1. Your previous book, Killing the Buddha: A Heretic’s Bible*, is an exploration of the varieties of faith and faithlessness in America. The word “heresy” comes from a Greek word that means “to choose.” Do you think that the choices your parents made makes them heretics? How would you define heresy in the twenty-first century?

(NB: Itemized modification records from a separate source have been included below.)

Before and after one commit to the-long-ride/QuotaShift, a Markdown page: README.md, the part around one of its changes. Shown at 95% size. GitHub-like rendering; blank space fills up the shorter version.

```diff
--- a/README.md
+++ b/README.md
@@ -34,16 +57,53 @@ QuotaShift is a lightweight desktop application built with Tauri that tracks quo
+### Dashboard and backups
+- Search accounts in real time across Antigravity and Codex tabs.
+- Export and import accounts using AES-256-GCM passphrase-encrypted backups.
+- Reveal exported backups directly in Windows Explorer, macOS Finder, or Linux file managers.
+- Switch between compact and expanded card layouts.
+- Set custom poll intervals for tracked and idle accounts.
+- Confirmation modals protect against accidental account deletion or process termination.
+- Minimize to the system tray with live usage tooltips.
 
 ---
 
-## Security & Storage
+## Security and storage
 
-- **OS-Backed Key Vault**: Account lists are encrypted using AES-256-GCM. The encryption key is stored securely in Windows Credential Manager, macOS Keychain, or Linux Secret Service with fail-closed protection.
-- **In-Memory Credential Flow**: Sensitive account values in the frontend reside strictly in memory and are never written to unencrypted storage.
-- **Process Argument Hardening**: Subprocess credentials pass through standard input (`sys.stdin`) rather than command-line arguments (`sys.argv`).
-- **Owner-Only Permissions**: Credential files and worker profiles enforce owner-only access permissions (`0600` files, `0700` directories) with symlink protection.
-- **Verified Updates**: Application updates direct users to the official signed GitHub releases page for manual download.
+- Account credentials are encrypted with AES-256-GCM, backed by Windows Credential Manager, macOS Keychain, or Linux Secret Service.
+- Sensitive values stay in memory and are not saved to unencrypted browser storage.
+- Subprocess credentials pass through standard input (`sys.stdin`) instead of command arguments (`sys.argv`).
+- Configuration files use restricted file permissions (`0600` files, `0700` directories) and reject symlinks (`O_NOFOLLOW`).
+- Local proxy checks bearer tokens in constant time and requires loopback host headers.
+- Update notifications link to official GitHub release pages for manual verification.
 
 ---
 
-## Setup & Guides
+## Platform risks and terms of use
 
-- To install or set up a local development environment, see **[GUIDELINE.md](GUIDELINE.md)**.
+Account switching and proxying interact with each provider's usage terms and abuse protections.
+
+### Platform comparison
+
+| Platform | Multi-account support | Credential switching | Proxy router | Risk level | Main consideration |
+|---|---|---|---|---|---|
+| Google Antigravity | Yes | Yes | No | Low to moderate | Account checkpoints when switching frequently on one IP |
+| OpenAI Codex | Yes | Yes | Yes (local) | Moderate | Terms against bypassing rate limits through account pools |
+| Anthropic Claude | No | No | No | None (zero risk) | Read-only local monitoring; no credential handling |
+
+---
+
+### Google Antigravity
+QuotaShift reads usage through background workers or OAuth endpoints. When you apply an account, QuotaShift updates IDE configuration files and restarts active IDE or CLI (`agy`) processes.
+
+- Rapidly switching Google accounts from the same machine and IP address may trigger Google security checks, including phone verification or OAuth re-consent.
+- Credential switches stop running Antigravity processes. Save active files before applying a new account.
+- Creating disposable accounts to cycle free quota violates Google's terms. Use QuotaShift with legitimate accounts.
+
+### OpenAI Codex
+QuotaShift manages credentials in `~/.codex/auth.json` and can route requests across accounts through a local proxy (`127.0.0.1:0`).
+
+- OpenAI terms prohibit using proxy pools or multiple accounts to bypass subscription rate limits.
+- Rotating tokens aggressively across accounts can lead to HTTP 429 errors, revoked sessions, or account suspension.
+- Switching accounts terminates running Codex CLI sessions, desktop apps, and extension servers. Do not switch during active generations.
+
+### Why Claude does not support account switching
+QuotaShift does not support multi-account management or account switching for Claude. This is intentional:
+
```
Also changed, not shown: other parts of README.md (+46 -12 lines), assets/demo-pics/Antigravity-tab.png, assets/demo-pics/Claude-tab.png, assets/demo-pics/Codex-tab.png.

In some ways heresy is a very flexible idea; it contains the notion that, insofar as we all choose aspects of our religious practice, or lack thereof, we are all heretics, in a way. It was this flexibility which Killing the Buddha tried to examine and, by showing the huge variety of belief and nonbelief that make up the communal spiritual life of our nation, I think the book did a good job of presenting heresy—religious choice—as something worthy of praise. In the Catholic context, however, heresy is more technical. It is a question not just of choices being made but the particulars of those choices. On the day of my parents’ wedding, my father insisted that he was not a heretic, and he holds the same opinion today. Technically, he is right: the rule of celibacy is not a dogma of the church; it is not a tenet of faith but a discipline required by some but not all members of the community of belief. To oppose such a discipline, my father would insist, is not to challenge the faith but merely one of its regulations. However, in the larger sense, in the sense that to challenge celibacy is to challenge the power structure of the church, I do think my parents are heretics of a sort. And I am proud of them for it.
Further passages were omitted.